**SOURCE DATA**
########

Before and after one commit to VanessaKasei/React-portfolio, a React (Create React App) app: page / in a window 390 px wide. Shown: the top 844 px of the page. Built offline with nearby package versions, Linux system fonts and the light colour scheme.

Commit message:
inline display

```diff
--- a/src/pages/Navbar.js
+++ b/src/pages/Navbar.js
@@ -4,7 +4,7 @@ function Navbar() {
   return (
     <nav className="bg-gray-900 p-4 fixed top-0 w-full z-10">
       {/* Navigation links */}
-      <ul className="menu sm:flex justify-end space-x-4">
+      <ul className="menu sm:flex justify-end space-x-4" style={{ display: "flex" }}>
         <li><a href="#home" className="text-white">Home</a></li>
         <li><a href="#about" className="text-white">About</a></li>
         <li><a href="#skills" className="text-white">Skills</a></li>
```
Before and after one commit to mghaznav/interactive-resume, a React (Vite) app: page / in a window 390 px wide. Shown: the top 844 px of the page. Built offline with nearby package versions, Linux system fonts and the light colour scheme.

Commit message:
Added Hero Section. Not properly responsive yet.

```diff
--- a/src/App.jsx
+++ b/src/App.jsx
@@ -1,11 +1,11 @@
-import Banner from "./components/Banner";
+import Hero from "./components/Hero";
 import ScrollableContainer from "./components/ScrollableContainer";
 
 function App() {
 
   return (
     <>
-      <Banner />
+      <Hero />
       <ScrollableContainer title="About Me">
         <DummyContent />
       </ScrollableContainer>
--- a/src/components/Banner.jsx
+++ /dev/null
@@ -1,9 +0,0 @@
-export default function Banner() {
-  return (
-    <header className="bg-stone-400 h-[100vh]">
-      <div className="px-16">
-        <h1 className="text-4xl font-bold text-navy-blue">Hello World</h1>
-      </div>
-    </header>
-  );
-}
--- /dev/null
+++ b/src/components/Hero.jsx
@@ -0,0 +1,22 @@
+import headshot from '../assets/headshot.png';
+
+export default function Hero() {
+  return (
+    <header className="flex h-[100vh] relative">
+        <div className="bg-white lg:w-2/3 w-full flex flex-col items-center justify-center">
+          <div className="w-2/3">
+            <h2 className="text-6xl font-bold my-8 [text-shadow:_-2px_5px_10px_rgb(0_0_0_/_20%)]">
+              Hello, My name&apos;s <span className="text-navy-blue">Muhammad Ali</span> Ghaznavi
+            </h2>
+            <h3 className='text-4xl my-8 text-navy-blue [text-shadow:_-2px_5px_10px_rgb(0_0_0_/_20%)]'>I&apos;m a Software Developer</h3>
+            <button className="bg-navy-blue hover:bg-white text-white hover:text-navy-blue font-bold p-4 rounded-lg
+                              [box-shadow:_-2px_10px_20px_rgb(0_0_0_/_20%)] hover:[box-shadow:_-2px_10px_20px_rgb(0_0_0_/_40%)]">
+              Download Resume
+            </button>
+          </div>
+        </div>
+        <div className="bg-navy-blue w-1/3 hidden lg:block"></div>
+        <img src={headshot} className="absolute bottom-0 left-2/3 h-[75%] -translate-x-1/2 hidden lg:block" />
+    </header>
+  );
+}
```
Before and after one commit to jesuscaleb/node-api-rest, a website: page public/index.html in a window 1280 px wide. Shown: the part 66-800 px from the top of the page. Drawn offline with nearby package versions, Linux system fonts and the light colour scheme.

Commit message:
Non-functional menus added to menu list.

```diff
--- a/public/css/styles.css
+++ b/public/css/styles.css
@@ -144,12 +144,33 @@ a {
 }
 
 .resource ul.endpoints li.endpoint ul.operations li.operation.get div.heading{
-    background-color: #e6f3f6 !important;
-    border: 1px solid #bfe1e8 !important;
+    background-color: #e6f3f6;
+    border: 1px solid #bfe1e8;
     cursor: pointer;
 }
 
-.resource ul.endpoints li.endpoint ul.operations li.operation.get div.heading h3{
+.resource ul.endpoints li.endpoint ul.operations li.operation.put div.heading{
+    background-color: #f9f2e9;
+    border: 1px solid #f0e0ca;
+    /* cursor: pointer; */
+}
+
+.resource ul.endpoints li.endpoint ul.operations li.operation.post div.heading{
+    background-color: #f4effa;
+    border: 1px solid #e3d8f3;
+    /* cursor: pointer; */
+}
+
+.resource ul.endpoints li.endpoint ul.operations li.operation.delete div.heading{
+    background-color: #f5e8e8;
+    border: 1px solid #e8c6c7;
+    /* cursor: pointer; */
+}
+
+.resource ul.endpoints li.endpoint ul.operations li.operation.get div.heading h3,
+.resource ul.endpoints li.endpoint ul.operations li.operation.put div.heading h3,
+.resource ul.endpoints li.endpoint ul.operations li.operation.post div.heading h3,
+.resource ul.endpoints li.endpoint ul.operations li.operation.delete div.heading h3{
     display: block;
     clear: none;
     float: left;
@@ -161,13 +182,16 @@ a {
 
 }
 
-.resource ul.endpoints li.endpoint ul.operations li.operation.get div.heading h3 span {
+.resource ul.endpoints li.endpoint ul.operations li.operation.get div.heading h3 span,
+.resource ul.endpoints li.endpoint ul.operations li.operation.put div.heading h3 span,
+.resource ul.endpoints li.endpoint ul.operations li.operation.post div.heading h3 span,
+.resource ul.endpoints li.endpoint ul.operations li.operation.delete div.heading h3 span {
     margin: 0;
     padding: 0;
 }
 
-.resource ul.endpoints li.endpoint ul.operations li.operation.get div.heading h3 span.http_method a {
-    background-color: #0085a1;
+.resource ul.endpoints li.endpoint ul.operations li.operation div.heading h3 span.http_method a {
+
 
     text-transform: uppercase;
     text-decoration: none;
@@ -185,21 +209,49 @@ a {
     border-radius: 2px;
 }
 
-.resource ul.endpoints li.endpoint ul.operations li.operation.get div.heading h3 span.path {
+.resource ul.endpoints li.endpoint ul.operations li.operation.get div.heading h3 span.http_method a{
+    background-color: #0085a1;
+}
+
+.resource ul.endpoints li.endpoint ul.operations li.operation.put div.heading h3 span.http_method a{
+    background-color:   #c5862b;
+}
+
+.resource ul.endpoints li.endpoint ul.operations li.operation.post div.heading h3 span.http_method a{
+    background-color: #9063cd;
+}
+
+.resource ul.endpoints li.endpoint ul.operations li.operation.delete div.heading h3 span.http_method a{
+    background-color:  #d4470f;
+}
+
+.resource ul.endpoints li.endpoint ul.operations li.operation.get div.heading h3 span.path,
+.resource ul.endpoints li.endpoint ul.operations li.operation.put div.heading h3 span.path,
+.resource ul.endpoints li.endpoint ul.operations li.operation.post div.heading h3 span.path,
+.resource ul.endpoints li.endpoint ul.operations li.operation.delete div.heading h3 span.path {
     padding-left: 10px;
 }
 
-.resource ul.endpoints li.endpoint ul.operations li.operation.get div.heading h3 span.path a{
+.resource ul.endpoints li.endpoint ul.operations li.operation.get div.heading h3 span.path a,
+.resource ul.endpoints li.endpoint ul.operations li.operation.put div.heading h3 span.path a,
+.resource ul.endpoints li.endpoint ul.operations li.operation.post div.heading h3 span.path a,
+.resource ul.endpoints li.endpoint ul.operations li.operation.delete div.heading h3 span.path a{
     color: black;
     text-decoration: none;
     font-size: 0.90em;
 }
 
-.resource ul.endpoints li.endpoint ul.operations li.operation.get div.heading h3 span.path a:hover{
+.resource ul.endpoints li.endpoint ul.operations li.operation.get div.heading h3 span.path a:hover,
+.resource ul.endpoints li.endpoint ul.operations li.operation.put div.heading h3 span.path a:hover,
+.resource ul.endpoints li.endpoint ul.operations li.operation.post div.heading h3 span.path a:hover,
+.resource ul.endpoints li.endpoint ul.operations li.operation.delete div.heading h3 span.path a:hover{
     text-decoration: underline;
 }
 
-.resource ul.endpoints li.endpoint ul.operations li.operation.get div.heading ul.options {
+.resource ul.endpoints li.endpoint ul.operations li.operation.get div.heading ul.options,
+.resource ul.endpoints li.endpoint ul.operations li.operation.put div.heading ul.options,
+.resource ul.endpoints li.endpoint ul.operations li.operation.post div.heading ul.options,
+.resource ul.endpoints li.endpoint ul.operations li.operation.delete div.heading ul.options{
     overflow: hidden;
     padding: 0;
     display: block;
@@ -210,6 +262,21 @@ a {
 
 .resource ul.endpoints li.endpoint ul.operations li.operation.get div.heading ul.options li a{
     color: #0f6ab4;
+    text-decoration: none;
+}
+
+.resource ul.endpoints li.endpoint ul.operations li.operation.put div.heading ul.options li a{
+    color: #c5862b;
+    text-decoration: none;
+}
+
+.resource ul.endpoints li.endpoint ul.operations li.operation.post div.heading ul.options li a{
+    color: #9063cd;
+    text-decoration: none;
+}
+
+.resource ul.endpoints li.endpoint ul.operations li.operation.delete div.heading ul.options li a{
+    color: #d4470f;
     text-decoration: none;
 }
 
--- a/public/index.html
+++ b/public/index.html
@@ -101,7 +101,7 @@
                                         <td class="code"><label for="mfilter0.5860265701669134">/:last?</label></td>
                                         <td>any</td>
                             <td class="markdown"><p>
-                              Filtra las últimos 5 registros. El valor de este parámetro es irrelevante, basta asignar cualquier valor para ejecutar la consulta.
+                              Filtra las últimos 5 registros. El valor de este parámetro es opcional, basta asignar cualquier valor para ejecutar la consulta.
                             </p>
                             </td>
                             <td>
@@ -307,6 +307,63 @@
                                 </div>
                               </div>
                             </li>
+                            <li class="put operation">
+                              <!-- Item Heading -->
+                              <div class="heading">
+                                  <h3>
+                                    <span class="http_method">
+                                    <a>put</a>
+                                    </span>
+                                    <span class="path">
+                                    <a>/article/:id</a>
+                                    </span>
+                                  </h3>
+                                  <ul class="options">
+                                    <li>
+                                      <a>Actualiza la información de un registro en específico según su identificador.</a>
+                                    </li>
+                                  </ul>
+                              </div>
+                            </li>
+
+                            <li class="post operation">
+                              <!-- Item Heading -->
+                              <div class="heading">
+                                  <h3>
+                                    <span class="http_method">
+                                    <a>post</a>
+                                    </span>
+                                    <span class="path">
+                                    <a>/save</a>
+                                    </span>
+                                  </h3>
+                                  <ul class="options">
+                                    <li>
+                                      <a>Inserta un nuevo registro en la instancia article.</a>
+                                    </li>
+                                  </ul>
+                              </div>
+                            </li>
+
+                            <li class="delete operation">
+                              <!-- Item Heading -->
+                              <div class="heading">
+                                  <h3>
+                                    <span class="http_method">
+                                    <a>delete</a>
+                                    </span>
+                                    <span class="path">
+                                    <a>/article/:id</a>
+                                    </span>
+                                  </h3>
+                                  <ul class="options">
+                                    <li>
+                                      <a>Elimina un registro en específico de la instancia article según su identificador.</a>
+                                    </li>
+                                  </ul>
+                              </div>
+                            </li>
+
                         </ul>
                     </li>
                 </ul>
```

########

**EXERCISE INSTRUCTIONS**
Using the records above, copy every line that has the word "border" in it.

**RESPONSE BOX**
-    border: 1px solid #bfe1e8 !important;
+    border: 1px solid #bfe1e8;
+    border: 1px solid #f0e0ca;
+    border: 1px solid #e3d8f3;
+    border: 1px solid #e8c6c7;
     border-radius: 2px;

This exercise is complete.